**WORK INSTRUCTIONS:**
For the records below, tally every line that has the word "React" and reply with the number alone.
:: SUPPLIED INFORMATION
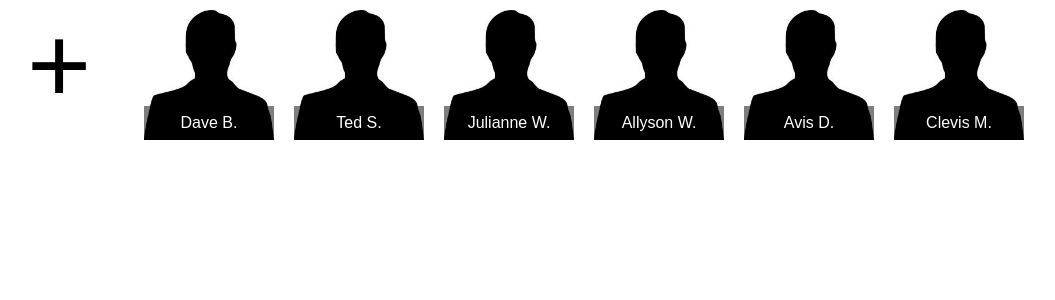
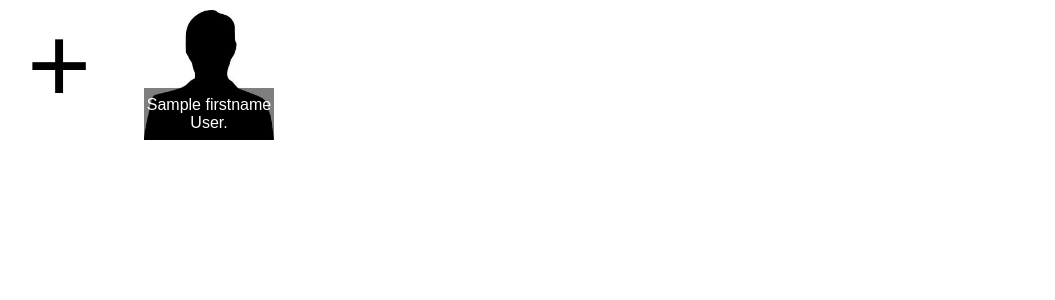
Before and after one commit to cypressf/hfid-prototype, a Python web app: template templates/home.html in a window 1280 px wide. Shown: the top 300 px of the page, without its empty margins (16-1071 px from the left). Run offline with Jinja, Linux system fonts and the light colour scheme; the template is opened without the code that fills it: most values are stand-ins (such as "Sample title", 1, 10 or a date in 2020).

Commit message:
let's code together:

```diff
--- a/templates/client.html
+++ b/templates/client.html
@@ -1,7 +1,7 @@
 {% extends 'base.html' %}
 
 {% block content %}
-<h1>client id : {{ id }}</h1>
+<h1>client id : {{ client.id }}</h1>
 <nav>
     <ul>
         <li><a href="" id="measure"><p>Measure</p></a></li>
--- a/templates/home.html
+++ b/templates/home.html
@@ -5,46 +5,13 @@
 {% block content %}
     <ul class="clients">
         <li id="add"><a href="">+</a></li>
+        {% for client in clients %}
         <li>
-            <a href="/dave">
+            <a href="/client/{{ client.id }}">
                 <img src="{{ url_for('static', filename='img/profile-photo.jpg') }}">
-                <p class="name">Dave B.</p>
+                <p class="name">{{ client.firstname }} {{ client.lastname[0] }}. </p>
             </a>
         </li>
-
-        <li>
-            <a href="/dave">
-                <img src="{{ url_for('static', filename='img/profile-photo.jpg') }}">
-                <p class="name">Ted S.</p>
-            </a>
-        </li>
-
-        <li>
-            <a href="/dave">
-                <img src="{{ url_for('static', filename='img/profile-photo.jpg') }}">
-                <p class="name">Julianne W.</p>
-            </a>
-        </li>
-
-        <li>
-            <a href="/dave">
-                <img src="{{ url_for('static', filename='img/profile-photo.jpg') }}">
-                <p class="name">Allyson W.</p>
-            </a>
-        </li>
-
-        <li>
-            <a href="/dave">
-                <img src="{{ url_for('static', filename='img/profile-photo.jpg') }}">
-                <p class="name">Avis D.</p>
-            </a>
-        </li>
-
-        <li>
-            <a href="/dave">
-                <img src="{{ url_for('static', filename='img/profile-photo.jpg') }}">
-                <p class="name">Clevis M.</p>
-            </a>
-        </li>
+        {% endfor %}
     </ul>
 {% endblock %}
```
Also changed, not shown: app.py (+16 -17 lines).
::::
:: SUPPLIED INFORMATION
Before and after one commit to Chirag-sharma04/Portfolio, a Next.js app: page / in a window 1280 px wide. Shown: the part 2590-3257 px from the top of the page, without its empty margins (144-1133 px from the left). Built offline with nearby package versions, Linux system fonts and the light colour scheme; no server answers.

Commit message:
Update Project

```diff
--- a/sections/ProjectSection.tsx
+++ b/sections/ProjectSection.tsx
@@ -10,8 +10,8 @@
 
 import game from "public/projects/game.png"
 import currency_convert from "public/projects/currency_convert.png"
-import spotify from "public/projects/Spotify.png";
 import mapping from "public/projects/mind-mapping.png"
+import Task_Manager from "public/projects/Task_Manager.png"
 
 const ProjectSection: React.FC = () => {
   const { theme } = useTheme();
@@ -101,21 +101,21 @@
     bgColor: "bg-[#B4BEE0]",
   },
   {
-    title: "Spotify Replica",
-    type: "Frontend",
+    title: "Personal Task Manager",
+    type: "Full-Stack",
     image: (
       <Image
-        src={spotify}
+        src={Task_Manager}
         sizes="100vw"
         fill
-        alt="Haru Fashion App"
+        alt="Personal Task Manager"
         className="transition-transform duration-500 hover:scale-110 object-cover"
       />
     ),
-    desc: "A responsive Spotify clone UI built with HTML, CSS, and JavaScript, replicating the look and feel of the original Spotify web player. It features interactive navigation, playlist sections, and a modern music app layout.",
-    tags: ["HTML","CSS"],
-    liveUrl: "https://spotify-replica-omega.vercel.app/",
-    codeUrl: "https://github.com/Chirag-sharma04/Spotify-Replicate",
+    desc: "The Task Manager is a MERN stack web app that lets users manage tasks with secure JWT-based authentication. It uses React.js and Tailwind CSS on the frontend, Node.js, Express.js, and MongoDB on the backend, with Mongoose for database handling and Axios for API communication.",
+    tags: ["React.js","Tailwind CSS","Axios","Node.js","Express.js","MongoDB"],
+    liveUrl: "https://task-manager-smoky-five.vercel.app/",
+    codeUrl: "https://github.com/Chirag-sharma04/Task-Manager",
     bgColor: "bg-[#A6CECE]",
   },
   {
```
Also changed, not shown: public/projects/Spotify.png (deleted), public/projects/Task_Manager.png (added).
::::
:: SUPPLIED INFORMATION
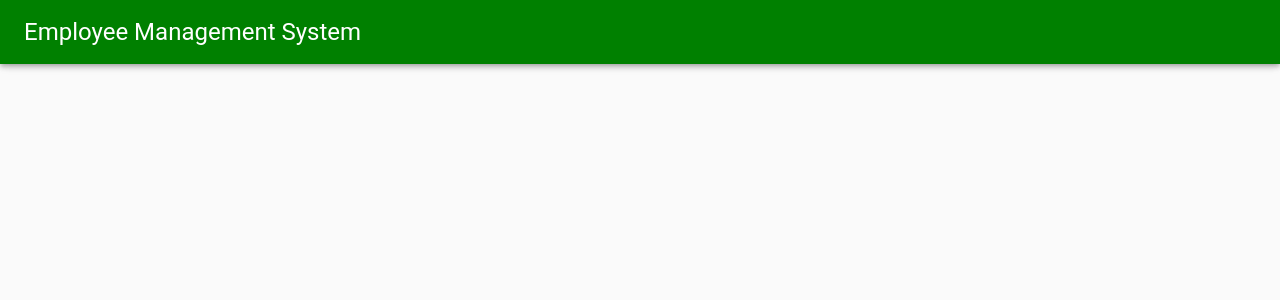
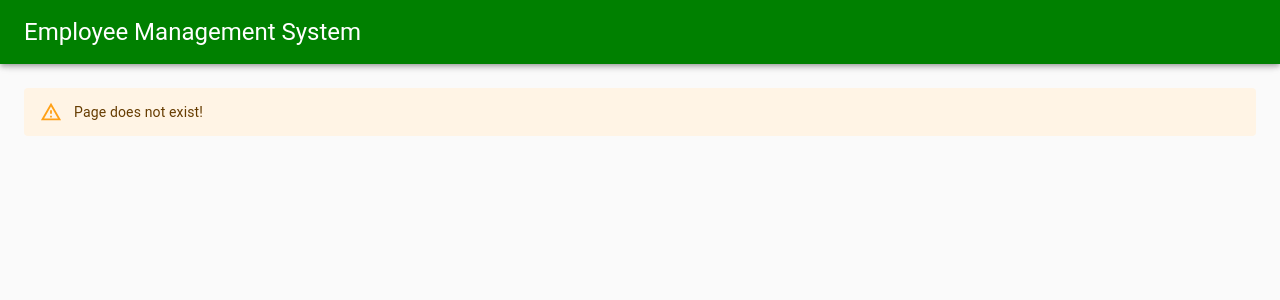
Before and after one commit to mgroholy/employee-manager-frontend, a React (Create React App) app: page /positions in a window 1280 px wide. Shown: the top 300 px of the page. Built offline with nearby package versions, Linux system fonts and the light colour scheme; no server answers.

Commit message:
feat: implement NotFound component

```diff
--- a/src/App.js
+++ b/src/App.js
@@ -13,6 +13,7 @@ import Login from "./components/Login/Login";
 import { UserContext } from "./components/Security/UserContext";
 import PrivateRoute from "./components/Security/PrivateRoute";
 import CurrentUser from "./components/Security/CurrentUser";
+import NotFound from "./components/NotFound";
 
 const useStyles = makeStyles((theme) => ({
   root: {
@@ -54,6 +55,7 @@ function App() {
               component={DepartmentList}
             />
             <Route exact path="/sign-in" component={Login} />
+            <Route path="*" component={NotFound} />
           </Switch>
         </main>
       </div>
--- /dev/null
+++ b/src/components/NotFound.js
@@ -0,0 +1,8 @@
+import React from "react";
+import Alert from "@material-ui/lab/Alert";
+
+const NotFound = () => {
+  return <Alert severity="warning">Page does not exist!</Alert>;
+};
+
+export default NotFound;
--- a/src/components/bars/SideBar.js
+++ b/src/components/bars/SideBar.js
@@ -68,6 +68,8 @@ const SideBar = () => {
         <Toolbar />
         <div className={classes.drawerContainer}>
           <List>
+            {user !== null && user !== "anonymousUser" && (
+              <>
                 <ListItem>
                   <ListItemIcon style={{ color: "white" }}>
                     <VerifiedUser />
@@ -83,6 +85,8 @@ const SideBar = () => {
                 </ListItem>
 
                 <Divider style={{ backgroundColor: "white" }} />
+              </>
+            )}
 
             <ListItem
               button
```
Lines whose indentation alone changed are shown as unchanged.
::::
**EXERCISE OUTPUT:**
5